BRIEF: Reproduce the full listing below unchanged, apart from the pictures.
===
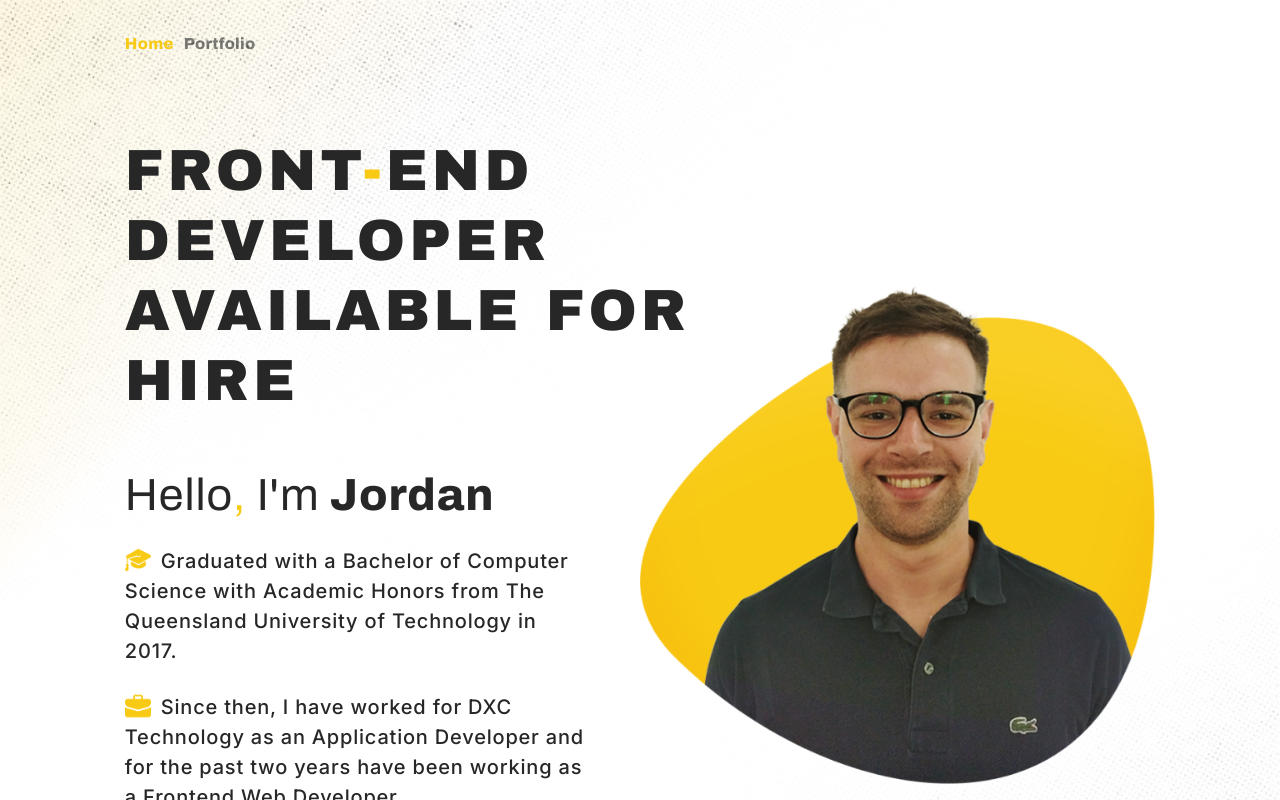
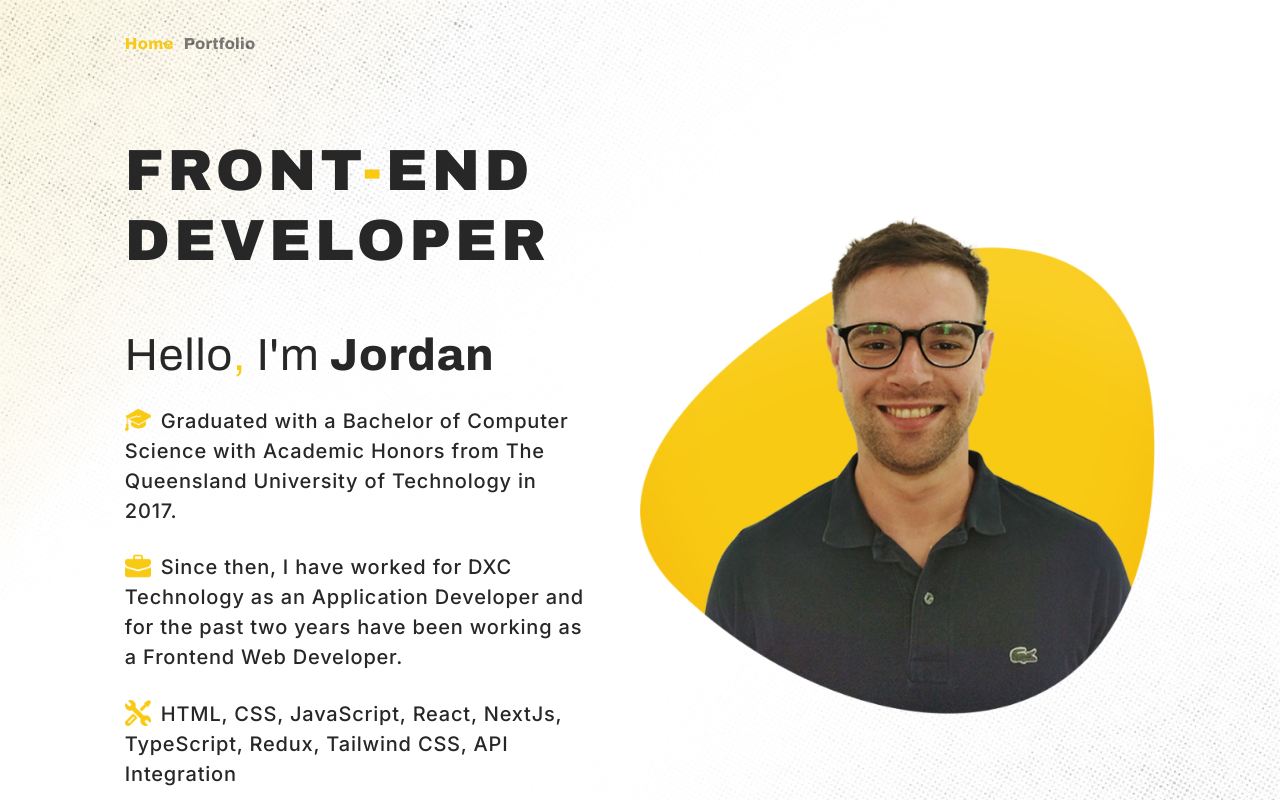
Before and after one commit to hawkesie/portfolio, a React (Create React App) app: page / in a window 1280 px wide. Shown: the top 800 px of the page. Built offline with nearby package versions, Linux system fonts and the light colour scheme.

Commit message:
changed text

```diff
--- a/src/containers/Header/Header.jsx
+++ b/src/containers/Header/Header.jsx
@@ -22,7 +22,7 @@ const Header = () => {
         </div>
         <div className='header-main-container'>
           <div className='header-content'>
-            <h1>Front<span style={{color:"#F8CA13"}}>-</span>end developer available for hire</h1>
+            <h1>Front<span style={{color:"#F8CA13"}}>-</span>end developer</h1>
             <h3>Hello<span style={{color:"#F8CA13"}}>,</span> I'm <span style={{fontWeight:"800"}}>Jordan</span></h3>
             <p><img src={EducationImg} alt='edu'/>Graduated with a Bachelor of Computer Science with Academic Honors from The Queensland University of Technology in 2017.</p>
             <p><img src={BriefcaseImg} alt='work'/>Since then, I have worked for DXC Technology as an Application Developer and for the past two years have been working as a Frontend Web Developer.</p>
```
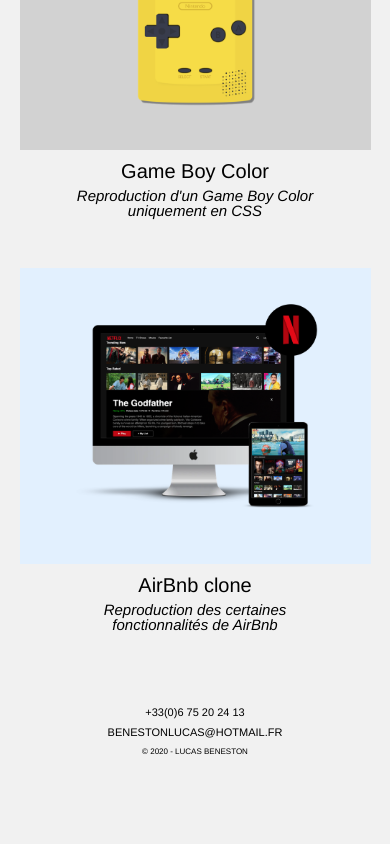
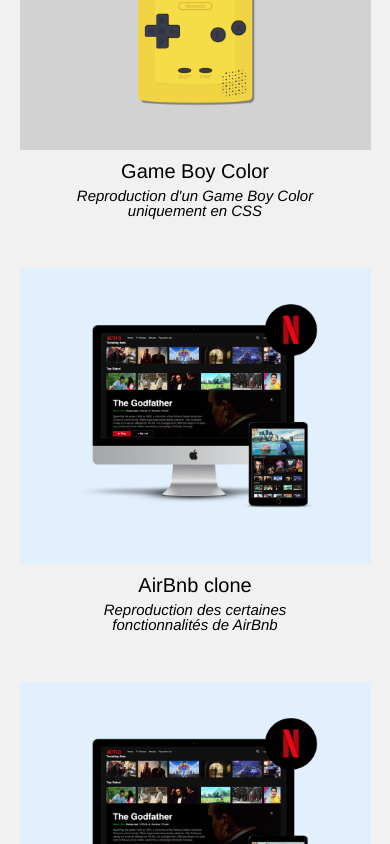
Before and after one commit to Lucasbeneston/portfolio-front, a React (Create React App) app: page /projets in a window 390 px wide. Shown: the part 1156-2000 px from the top of the page. Before the commit the page ends 1938 px from the top, so only its background shows below. Built offline with nearby package versions, Linux system fonts and the light colour scheme.

Commit message:
:sparkles::iphone: Desktop projects list :iphone::sparkles:

```diff
--- a/src/components/pages/Informations/Informations.jsx
+++ b/src/components/pages/Informations/Informations.jsx
@@ -58,7 +58,6 @@
               <NodeSVG />
               <h5>Node</h5>
             </div>
-
             <div className="informations_about_technologies_item">
               <ReactSVG />
               <h5>React-Native</h5>
--- a/src/components/pages/Informations/Informations.scss
+++ b/src/components/pages/Informations/Informations.scss
@@ -82,6 +82,10 @@
           width: 15px;
           margin-right: 5px;
         }
+
+        & h5 {
+          font-weight: lighter;
+        }
       }
     }
 
--- a/src/components/pages/ProjetsList/ProjetsList.jsx
+++ b/src/components/pages/ProjetsList/ProjetsList.jsx
@@ -8,18 +8,22 @@
   return (
     <div className="projets">
       <h2 className="projets_title">Mes projets</h2>
-
+      <div className="projets_list">
         {allProjects.map((project) => (
-        <HashLink to={`/projets/${project.url}/#`} className="projets_card">
+          <HashLink
+            to={`/projets/${project.url}/#`}
+            className="projets_list_card"
+          >
             <img
-            className="projets_card_image"
+              className="projets_list_card_image"
               src={`${process.env.PUBLIC_URL}/images/${project.poster}`}
               alt={`Une illustration du projet ${project.name}`}
             />
-          <h2 className="projets_card_name">{project.name}</h2>
-          <p className="projets_card_tagline">{project.tagline}</p>
+            <h2 className="projets_list_card_name">{project.name}</h2>
+            <p className="projets_list_card_tagline">{project.tagline}</p>
           </HashLink>
         ))}
       </div>
+    </div>
   );
 }
--- a/src/components/pages/ProjetsList/ProjetsList.scss
+++ b/src/components/pages/ProjetsList/ProjetsList.scss
@@ -16,17 +16,40 @@
     margin: 50px 10vw;
   }
 
+  &_list {
+    display: flex;
+    flex-direction: column;
+    width: 90%;
+    margin: 0 5%;
+
+    @include media(tablet) {
+      flex-direction: row;
+      flex-wrap: wrap;
+      justify-content: center;
+    }
+
     &_card {
-    margin: 0 5vw 50px;
+      margin: 0 0 50px;
       display: flex;
       flex-direction: column;
       align-items: center;
+      width: 100%;
+
+      @include media(tablet) {
+        width: 45%;
+        margin: 0 1% 50px;
+      }
 
       &_image {
         height: 35vh;
         max-height: 300px;
         width: 100%;
         object-fit: cover;
+
+        @include media(tablet) {
+          height: 45vh;
+          max-height: 400px;
+        }
       }
 
       &_name {
@@ -44,3 +67,4 @@
       }
     }
   }
+}
--- a/src/data/allProjectArray.jsx
+++ b/src/data/allProjectArray.jsx
@@ -19,7 +19,7 @@
     type: "Application mobile",
     date: "Novembre 2020",
     poster: "MyFilms/myFilms.jpg",
-    illustrations: ["./illustration/numéro1.jpg", "./illustration/numéro2.jpg"],
+    illustrations: ["MyFilms/myFilms.jpg", "MyFilms/myFilms.jpg"],
     video: "./video/sourcedelavideo.mp4",
   },
   {
@@ -86,6 +86,24 @@
     illustrations: ["Airbnb/airbnb.png", "Airbnb/airbnb.png"],
     video: "./video/sourcedelavideo.mp4",
   },
+
+  {
+    id: 4,
+    name: "AirBnb clone",
+    url: "airbnb-clone",
+    tagline: "Reproduction des certaines fonctionnalités de AirBnb",
+    client: "Projet de formation",
+    technology: ["React", "Node", "Sass", "ESLint"],
+    repository: "Privé",
+    link: "Non publié",
+    description:
+      "Lorem ipsum dolor sit amet, consectetuer adipiscing elit. Aenean commodo ligula eget dolor. Aenean massa. Cum sociis natoque penatibus et magnis dis parturient montes, nascetur ridiculus mus. Donec quam felis, ultricies nec, pellentesque eu, pretium quis, sem. Nulla consequat massa quis enim. Donec pede justo, fringilla vel, aliquet nec, vulputate eget, arcu. In enim justo, rhoncus ut, imperdiet a, venenatis vitae, justo. Nullam dictum felis eu pede mollis pretium. Integer tincidunt. Cras dapibu",
+    type: "Application web",
+    date: "Septembre 2020",
+    poster: "Airbnb/airbnb.png",
+    illustrations: ["Airbnb/airbnb.png", "Airbnb/airbnb.png"],
+    video: "./video/sourcedelavideo.mp4",
+  },
 ];
 
 export default projects;
```
Also changed, not shown: 1 other file (tests, documents, lock files or other folders). Lines whose indentation alone changed are shown as unchanged.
===
RESPONSE:
Before and after one commit to hawkesie/portfolio, a React (Create React App) app: page / in a window 1280 px wide. Shown: the top 800 px of the page. Built offline with nearby package versions, Linux system fonts and the light colour scheme.

Commit message:
changed text

```diff
--- a/src/containers/Header/Header.jsx
+++ b/src/containers/Header/Header.jsx
@@ -22,7 +22,7 @@ const Header = () => {
         </div>
         <div className='header-main-container'>
           <div className='header-content'>
-            <h1>Front<span style={{color:"#F8CA13"}}>-</span>end developer available for hire</h1>
+            <h1>Front<span style={{color:"#F8CA13"}}>-</span>end developer</h1>
             <h3>Hello<span style={{color:"#F8CA13"}}>,</span> I'm <span style={{fontWeight:"800"}}>Jordan</span></h3>
             <p><img src={EducationImg} alt='edu'/>Graduated with a Bachelor of Computer Science with Academic Honors from The Queensland University of Technology in 2017.</p>
             <p><img src={BriefcaseImg} alt='work'/>Since then, I have worked for DXC Technology as an Application Developer and for the past two years have been working as a Frontend Web Developer.</p>
```
Before and after one commit to Lucasbeneston/portfolio-front, a React (Create React App) app: page /projets in a window 390 px wide. Shown: the part 1156-2000 px from the top of the page. Before the commit the page ends 1938 px from the top, so only its background shows below. Built offline with nearby package versions, Linux system fonts and the light colour scheme.

Commit message:
:sparkles::iphone: Desktop projects list :iphone::sparkles:

```diff
--- a/src/components/pages/Informations/Informations.jsx
+++ b/src/components/pages/Informations/Informations.jsx
@@ -58,7 +58,6 @@
               <NodeSVG />
               <h5>Node</h5>
             </div>
-
             <div className="informations_about_technologies_item">
               <ReactSVG />
               <h5>React-Native</h5>
--- a/src/components/pages/Informations/Informations.scss
+++ b/src/components/pages/Informations/Informations.scss
@@ -82,6 +82,10 @@
           width: 15px;
           margin-right: 5px;
         }
+
+        & h5 {
+          font-weight: lighter;
+        }
       }
     }
 
--- a/src/components/pages/ProjetsList/ProjetsList.jsx
+++ b/src/components/pages/ProjetsList/ProjetsList.jsx
@@ -8,18 +8,22 @@
   return (
     <div className="projets">
       <h2 className="projets_title">Mes projets</h2>
-
+      <div className="projets_list">
         {allProjects.map((project) => (
-        <HashLink to={`/projets/${project.url}/#`} className="projets_card">
+          <HashLink
+            to={`/projets/${project.url}/#`}
+            className="projets_list_card"
+          >
             <img
-            className="projets_card_image"
+              className="projets_list_card_image"
               src={`${process.env.PUBLIC_URL}/images/${project.poster}`}
               alt={`Une illustration du projet ${project.name}`}
             />
-          <h2 className="projets_card_name">{project.name}</h2>
-          <p className="projets_card_tagline">{project.tagline}</p>
+            <h2 className="projets_list_card_name">{project.name}</h2>
+            <p className="projets_list_card_tagline">{project.tagline}</p>
           </HashLink>
         ))}
       </div>
+    </div>
   );
 }
--- a/src/components/pages/ProjetsList/ProjetsList.scss
+++ b/src/components/pages/ProjetsList/ProjetsList.scss
@@ -16,17 +16,40 @@
     margin: 50px 10vw;
   }
 
+  &_list {
+    display: flex;
+    flex-direction: column;
+    width: 90%;
+    margin: 0 5%;
+
+    @include media(tablet) {
+      flex-direction: row;
+      flex-wrap: wrap;
+      justify-content: center;
+    }
+
     &_card {
-    margin: 0 5vw 50px;
+      margin: 0 0 50px;
       display: flex;
       flex-direction: column;
       align-items: center;
+      width: 100%;
+
+      @include media(tablet) {
+        width: 45%;
+        margin: 0 1% 50px;
+      }
 
       &_image {
         height: 35vh;
         max-height: 300px;
         width: 100%;
         object-fit: cover;
+
+        @include media(tablet) {
+          height: 45vh;
+          max-height: 400px;
+        }
       }
 
       &_name {
@@ -44,3 +67,4 @@
       }
     }
   }
+}
--- a/src/data/allProjectArray.jsx
+++ b/src/data/allProjectArray.jsx
@@ -19,7 +19,7 @@
     type: "Application mobile",
     date: "Novembre 2020",
     poster: "MyFilms/myFilms.jpg",
-    illustrations: ["./illustration/numéro1.jpg", "./illustration/numéro2.jpg"],
+    illustrations: ["MyFilms/myFilms.jpg", "MyFilms/myFilms.jpg"],
     video: "./video/sourcedelavideo.mp4",
   },
   {
@@ -86,6 +86,24 @@
     illustrations: ["Airbnb/airbnb.png", "Airbnb/airbnb.png"],
     video: "./video/sourcedelavideo.mp4",
   },
+
+  {
+    id: 4,
+    name: "AirBnb clone",
+    url: "airbnb-clone",
+    tagline: "Reproduction des certaines fonctionnalités de AirBnb",
+    client: "Projet de formation",
+    technology: ["React", "Node", "Sass", "ESLint"],
+    repository: "Privé",
+    link: "Non publié",
+    description:
+      "Lorem ipsum dolor sit amet, consectetuer adipiscing elit. Aenean commodo ligula eget dolor. Aenean massa. Cum sociis natoque penatibus et magnis dis parturient montes, nascetur ridiculus mus. Donec quam felis, ultricies nec, pellentesque eu, pretium quis, sem. Nulla consequat massa quis enim. Donec pede justo, fringilla vel, aliquet nec, vulputate eget, arcu. In enim justo, rhoncus ut, imperdiet a, venenatis vitae, justo. Nullam dictum felis eu pede mollis pretium. Integer tincidunt. Cras dapibu",
+    type: "Application web",
+    date: "Septembre 2020",
+    poster: "Airbnb/airbnb.png",
+    illustrations: ["Airbnb/airbnb.png", "Airbnb/airbnb.png"],
+    video: "./video/sourcedelavideo.mp4",
+  },
 ];
 
 export default projects;
```
Also changed, not shown: 1 other file (tests, documents, lock files or other folders). Lines whose indentation alone changed are shown as unchanged.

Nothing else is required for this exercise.